LONDON, Oct. 29 (Reuters) - Sterling hit a three-month high against the beleaguered dollar on Monday, with deteriorating sentiment toward the U.S. currency and economy the dominant theme across global foreign exchanges.
The dollar fell to record lows against the euro and a basket of six major currencies as traders prepared for an anticipated Federal Reserve interest rate cut later this week and fretted that record oil prices approaching $100 a barrel could further weaken U.S. economic growth.
With no major UK economic data releases or policymakers' speeches scheduled for Monday, the pound took its direction from the dollar.
"It's a dollar weakness story at the minute rather than a sterling strength story," said Paul Robinson, currency strategist at Barclays Capital in London.
"It's a very important week for the U.S. ... (and) sentiment remains very weak on the dollar and the economy in general."
At 0850 GMT, sterling was up a quarter of a percent against the dollar at $2.0582, its highest in three months.
That took "cable" within a cent of the 26-year high of $2.0655 struck on July 24.
The euro was 0.1 percent weaker against the pound at 70.05 pence.

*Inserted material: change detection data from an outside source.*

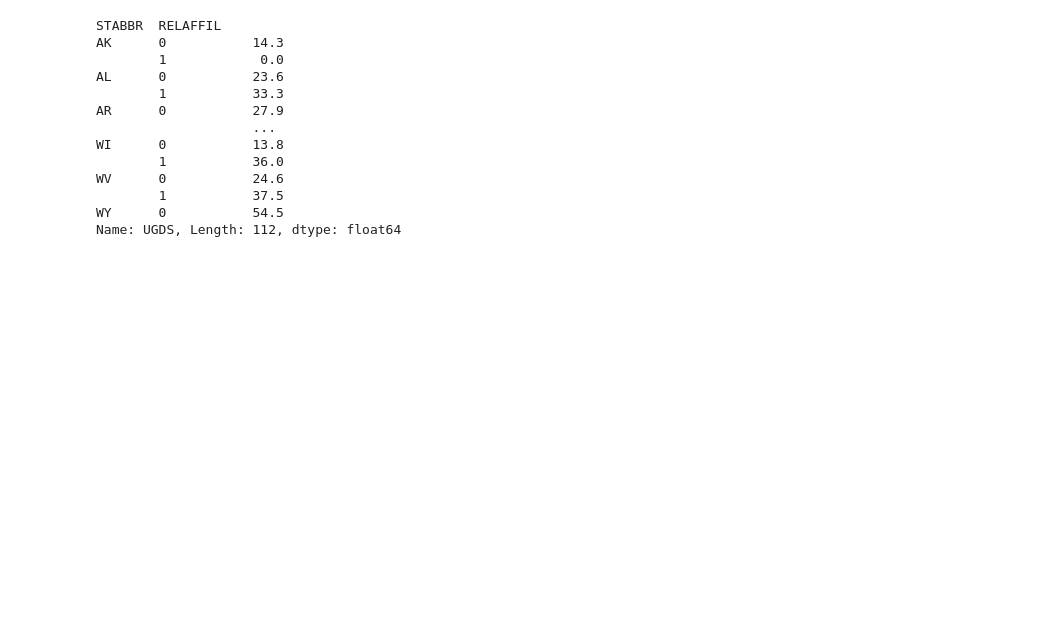
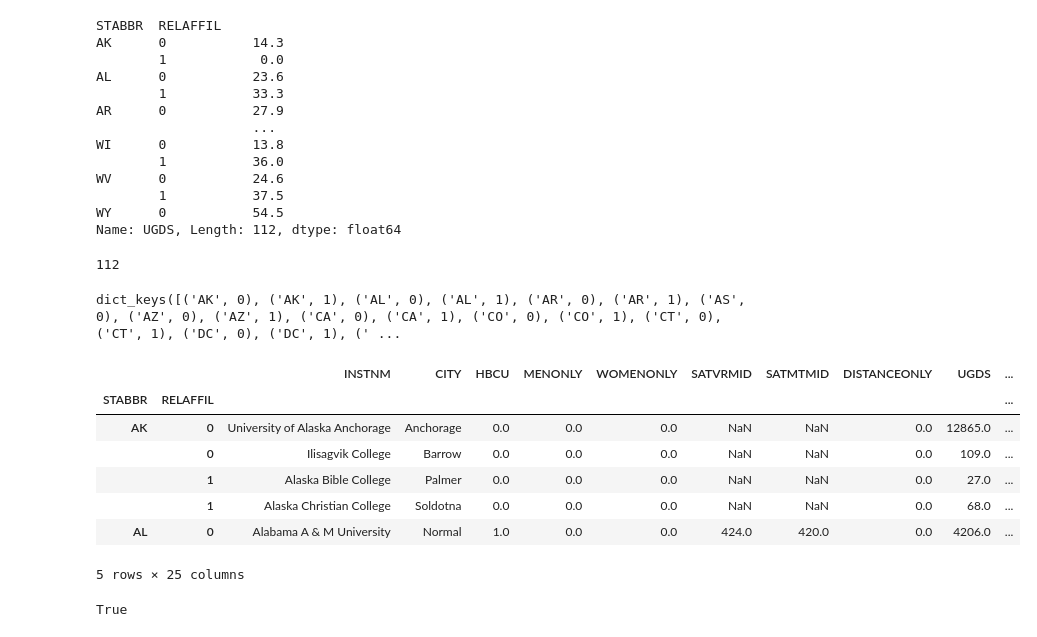
Before and after one commit to minstrel1149/pandas_practice-cookbook1, a Jupyter notebook: pd_cookbook_2_chapter9.ipynb, the cells around one changed output. Cells and saved outputs as stored; diff of their text form; code cells hidden in the pictures; blank space fills up the shorter version.

```diff
--- a/pd_cookbook_2_chapter9.ipynb
+++ b/pd_cookbook_2_chapter9.ipynb
@@ -242,3 +242,28 @@ WV      0           24.6
         1           37.5
 WY      0           54.5
 Name: UGDS, Length: 112, dtype: float64
+# %%
+grouped = college.groupby(['STABBR', 'RELAFFIL'])
+grouped.ngroups
+# %% [output]
+112
+# %%
+grouped.groups.keys()
+# %% [output]
+dict_keys([('AK', 0), ('AK', 1), ('AL', 0), ('AL', 1), ('AR', 0), ('AR', 1), ('AS', 0), ('AZ', 0), ('AZ', 1), ('CA', 0), ('CA', 1), ('CO', 0), ('CO', 1), ('CT', 0), ('CT', 1), ('DC', 0), ('DC', 1), (' ...
+# %%
+grouped.nth([0, -1]).head()
+# %% [output]
+|  |  | INSTNM | CITY | HBCU | MENONLY | WOMENONLY | SATVRMID | SATMTMID | DISTANCEONLY | UGDS | ... |
+| STABBR | RELAFFIL |  |  |  |  |  |  |  |  |  | ... |
+| AK | 0 | University of Alaska Anchorage | Anchorage | 0.0 | 0.0 | 0.0 | NaN | NaN | 0.0 | 12865.0 | ... |
+|  | 0 | Ilisagvik College | Barrow | 0.0 | 0.0 | 0.0 | NaN | NaN | 0.0 | 109.0 | ... |
+|  | 1 | Alaska Bible College | Palmer | 0.0 | 0.0 | 0.0 | NaN | NaN | 0.0 | 27.0 | ... |
+|  | 1 | Alaska Christian College | Soldotna | 0.0 | 0.0 | 0.0 | NaN | NaN | 0.0 | 68.0 | ... |
+| AL | 0 | Alabama A & M University | Normal | 1.0 | 0.0 | 0.0 | 424.0 | 420.0 | 0.0 | 4206.0 | ... |
+5 rows × 25 columns
+# %%
+grouped = college.groupby('STABBR')
+grouped.ngroups == college.loc[:, 'STABBR'].nunique()
+# %% [output]
+True
```
Also changed, not shown: parts of 11 cells of this notebook, 1 other file.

The three key U.S. events this week are likely to be the Fed's rate decision on Wednesday, the first estimate of gross third quarter domestic product growth the same day, and release of October's non-farm payrolls report on Friday.
Traders and analysts expect the Fed to cut rates a quarter point to 4.5 percent, third quarter GDP to come in at a relatively robust 3 percent, and payrolls to show a net 80,000 increase in job creation.
There are no heavyweight UK economic indicators due this week, although house price data on Wednesday could give some steer on the Bank of England's rate path and consumer spending in the coming months.
The Nationwide building society's October house price index is expected to show the rate of increase slowing to 0.3 percent on the month and 8.6 percent on the year.
Source supplied by: Reuters